» EXERCISE PROMPT
Set down the data that follows again, exactly as written.

********************

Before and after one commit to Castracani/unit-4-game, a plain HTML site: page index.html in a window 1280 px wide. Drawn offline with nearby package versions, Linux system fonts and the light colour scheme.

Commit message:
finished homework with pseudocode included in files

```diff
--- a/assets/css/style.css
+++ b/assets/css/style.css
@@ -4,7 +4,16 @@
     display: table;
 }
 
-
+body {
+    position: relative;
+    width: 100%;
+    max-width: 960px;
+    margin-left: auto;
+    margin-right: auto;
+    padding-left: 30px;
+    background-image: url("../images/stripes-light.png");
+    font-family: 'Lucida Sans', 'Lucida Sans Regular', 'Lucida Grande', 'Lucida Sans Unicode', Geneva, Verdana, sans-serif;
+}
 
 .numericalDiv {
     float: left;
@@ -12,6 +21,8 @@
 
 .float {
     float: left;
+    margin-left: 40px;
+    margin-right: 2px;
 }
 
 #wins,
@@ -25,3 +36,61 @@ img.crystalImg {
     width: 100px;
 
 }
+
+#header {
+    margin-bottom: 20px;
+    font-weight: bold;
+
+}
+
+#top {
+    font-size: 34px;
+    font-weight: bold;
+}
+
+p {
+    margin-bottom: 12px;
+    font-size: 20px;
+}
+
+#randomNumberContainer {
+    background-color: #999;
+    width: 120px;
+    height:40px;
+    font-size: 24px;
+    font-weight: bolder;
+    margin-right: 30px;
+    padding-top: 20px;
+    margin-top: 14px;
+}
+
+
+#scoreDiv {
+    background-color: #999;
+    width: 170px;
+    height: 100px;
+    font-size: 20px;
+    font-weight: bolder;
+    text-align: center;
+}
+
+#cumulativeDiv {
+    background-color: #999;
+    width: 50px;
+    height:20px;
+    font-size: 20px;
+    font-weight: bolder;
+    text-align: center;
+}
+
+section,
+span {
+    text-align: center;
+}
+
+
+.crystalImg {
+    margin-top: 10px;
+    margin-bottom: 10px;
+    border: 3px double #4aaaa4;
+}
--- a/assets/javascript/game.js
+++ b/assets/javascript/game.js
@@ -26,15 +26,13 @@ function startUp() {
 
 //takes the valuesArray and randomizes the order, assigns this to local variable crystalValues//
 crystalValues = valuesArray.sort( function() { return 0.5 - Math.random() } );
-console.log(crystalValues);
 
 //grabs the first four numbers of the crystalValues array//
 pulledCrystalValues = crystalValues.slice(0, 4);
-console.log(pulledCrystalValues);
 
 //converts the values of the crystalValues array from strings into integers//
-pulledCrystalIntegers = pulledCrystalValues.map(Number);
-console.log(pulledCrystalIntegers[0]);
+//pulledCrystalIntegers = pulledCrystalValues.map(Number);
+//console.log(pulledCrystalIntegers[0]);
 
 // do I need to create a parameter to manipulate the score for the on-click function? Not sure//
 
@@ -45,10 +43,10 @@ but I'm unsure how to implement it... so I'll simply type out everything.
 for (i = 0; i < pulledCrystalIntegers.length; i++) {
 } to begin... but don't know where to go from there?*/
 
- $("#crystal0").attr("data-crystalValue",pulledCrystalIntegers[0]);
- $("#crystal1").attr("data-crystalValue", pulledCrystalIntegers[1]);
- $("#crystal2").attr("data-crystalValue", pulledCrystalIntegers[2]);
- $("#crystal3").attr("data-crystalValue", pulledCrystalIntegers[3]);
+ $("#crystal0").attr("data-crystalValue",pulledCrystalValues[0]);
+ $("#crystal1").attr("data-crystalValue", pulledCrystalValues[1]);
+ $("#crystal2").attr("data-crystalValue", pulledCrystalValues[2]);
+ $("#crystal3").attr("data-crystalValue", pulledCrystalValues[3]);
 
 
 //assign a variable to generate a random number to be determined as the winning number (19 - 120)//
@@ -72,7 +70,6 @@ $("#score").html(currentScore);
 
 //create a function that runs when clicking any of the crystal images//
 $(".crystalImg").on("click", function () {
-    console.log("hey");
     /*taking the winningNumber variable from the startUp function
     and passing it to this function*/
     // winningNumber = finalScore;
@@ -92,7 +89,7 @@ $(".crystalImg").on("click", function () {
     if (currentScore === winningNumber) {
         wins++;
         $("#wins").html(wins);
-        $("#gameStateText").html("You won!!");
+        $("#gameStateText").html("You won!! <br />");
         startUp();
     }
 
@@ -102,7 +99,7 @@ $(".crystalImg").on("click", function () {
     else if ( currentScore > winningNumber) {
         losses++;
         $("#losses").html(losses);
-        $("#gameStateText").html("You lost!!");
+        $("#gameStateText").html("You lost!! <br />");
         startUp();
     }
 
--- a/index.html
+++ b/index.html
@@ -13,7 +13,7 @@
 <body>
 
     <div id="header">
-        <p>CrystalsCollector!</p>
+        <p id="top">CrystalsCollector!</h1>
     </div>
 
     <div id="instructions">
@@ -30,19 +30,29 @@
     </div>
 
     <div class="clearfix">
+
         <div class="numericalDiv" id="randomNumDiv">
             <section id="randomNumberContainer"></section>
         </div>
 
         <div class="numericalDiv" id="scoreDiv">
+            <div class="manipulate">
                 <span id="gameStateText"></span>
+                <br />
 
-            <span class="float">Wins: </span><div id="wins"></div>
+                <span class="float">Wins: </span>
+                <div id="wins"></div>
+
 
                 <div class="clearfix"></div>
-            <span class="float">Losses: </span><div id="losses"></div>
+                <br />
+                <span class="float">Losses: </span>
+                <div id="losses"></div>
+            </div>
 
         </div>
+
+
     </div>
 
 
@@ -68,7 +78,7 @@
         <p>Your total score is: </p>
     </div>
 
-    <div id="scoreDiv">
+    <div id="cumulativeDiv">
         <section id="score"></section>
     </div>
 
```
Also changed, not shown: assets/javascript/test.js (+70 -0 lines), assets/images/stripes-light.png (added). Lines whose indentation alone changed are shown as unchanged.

********************

» ANSWER TO THE EXERCISE
Before and after one commit to Castracani/unit-4-game, a plain HTML site: page index.html in a window 1280 px wide. Drawn offline with nearby package versions, Linux system fonts and the light colour scheme.

Commit message:
finished homework with pseudocode included in files

```diff
--- a/assets/css/style.css
+++ b/assets/css/style.css
@@ -4,7 +4,16 @@
     display: table;
 }
 
-
+body {
+    position: relative;
+    width: 100%;
+    max-width: 960px;
+    margin-left: auto;
+    margin-right: auto;
+    padding-left: 30px;
+    background-image: url("../images/stripes-light.png");
+    font-family: 'Lucida Sans', 'Lucida Sans Regular', 'Lucida Grande', 'Lucida Sans Unicode', Geneva, Verdana, sans-serif;
+}
 
 .numericalDiv {
     float: left;
@@ -12,6 +21,8 @@
 
 .float {
     float: left;
+    margin-left: 40px;
+    margin-right: 2px;
 }
 
 #wins,
@@ -25,3 +36,61 @@ img.crystalImg {
     width: 100px;
 
 }
+
+#header {
+    margin-bottom: 20px;
+    font-weight: bold;
+
+}
+
+#top {
+    font-size: 34px;
+    font-weight: bold;
+}
+
+p {
+    margin-bottom: 12px;
+    font-size: 20px;
+}
+
+#randomNumberContainer {
+    background-color: #999;
+    width: 120px;
+    height:40px;
+    font-size: 24px;
+    font-weight: bolder;
+    margin-right: 30px;
+    padding-top: 20px;
+    margin-top: 14px;
+}
+
+
+#scoreDiv {
+    background-color: #999;
+    width: 170px;
+    height: 100px;
+    font-size: 20px;
+    font-weight: bolder;
+    text-align: center;
+}
+
+#cumulativeDiv {
+    background-color: #999;
+    width: 50px;
+    height:20px;
+    font-size: 20px;
+    font-weight: bolder;
+    text-align: center;
+}
+
+section,
+span {
+    text-align: center;
+}
+
+
+.crystalImg {
+    margin-top: 10px;
+    margin-bottom: 10px;
+    border: 3px double #4aaaa4;
+}
--- a/assets/javascript/game.js
+++ b/assets/javascript/game.js
@@ -26,15 +26,13 @@ function startUp() {
 
 //takes the valuesArray and randomizes the order, assigns this to local variable crystalValues//
 crystalValues = valuesArray.sort( function() { return 0.5 - Math.random() } );
-console.log(crystalValues);
 
 //grabs the first four numbers of the crystalValues array//
 pulledCrystalValues = crystalValues.slice(0, 4);
-console.log(pulledCrystalValues);
 
 //converts the values of the crystalValues array from strings into integers//
-pulledCrystalIntegers = pulledCrystalValues.map(Number);
-console.log(pulledCrystalIntegers[0]);
+//pulledCrystalIntegers = pulledCrystalValues.map(Number);
+//console.log(pulledCrystalIntegers[0]);
 
 // do I need to create a parameter to manipulate the score for the on-click function? Not sure//
 
@@ -45,10 +43,10 @@ but I'm unsure how to implement it... so I'll simply type out everything.
 for (i = 0; i < pulledCrystalIntegers.length; i++) {
 } to begin... but don't know where to go from there?*/
 
- $("#crystal0").attr("data-crystalValue",pulledCrystalIntegers[0]);
- $("#crystal1").attr("data-crystalValue", pulledCrystalIntegers[1]);
- $("#crystal2").attr("data-crystalValue", pulledCrystalIntegers[2]);
- $("#crystal3").attr("data-crystalValue", pulledCrystalIntegers[3]);
+ $("#crystal0").attr("data-crystalValue",pulledCrystalValues[0]);
+ $("#crystal1").attr("data-crystalValue", pulledCrystalValues[1]);
+ $("#crystal2").attr("data-crystalValue", pulledCrystalValues[2]);
+ $("#crystal3").attr("data-crystalValue", pulledCrystalValues[3]);
 
 
 //assign a variable to generate a random number to be determined as the winning number (19 - 120)//
@@ -72,7 +70,6 @@ $("#score").html(currentScore);
 
 //create a function that runs when clicking any of the crystal images//
 $(".crystalImg").on("click", function () {
-    console.log("hey");
     /*taking the winningNumber variable from the startUp function
     and passing it to this function*/
     // winningNumber = finalScore;
@@ -92,7 +89,7 @@ $(".crystalImg").on("click", function () {
     if (currentScore === winningNumber) {
         wins++;
         $("#wins").html(wins);
-        $("#gameStateText").html("You won!!");
+        $("#gameStateText").html("You won!! <br />");
         startUp();
     }
 
@@ -102,7 +99,7 @@ $(".crystalImg").on("click", function () {
     else if ( currentScore > winningNumber) {
         losses++;
         $("#losses").html(losses);
-        $("#gameStateText").html("You lost!!");
+        $("#gameStateText").html("You lost!! <br />");
         startUp();
     }
 
--- a/index.html
+++ b/index.html
@@ -13,7 +13,7 @@
 <body>
 
     <div id="header">
-        <p>CrystalsCollector!</p>
+        <p id="top">CrystalsCollector!</h1>
     </div>
 
     <div id="instructions">
@@ -30,19 +30,29 @@
     </div>
 
     <div class="clearfix">
+
         <div class="numericalDiv" id="randomNumDiv">
             <section id="randomNumberContainer"></section>
         </div>
 
         <div class="numericalDiv" id="scoreDiv">
+            <div class="manipulate">
                 <span id="gameStateText"></span>
+                <br />
 
-            <span class="float">Wins: </span><div id="wins"></div>
+                <span class="float">Wins: </span>
+                <div id="wins"></div>
+
 
                 <div class="clearfix"></div>
-            <span class="float">Losses: </span><div id="losses"></div>
+                <br />
+                <span class="float">Losses: </span>
+                <div id="losses"></div>
+            </div>
 
         </div>
+
+
     </div>
 
 
@@ -68,7 +78,7 @@
         <p>Your total score is: </p>
     </div>
 
-    <div id="scoreDiv">
+    <div id="cumulativeDiv">
         <section id="score"></section>
     </div>
 
```
Also changed, not shown: assets/javascript/test.js (+70 -0 lines), assets/images/stripes-light.png (added). Lines whose indentation alone changed are shown as unchanged.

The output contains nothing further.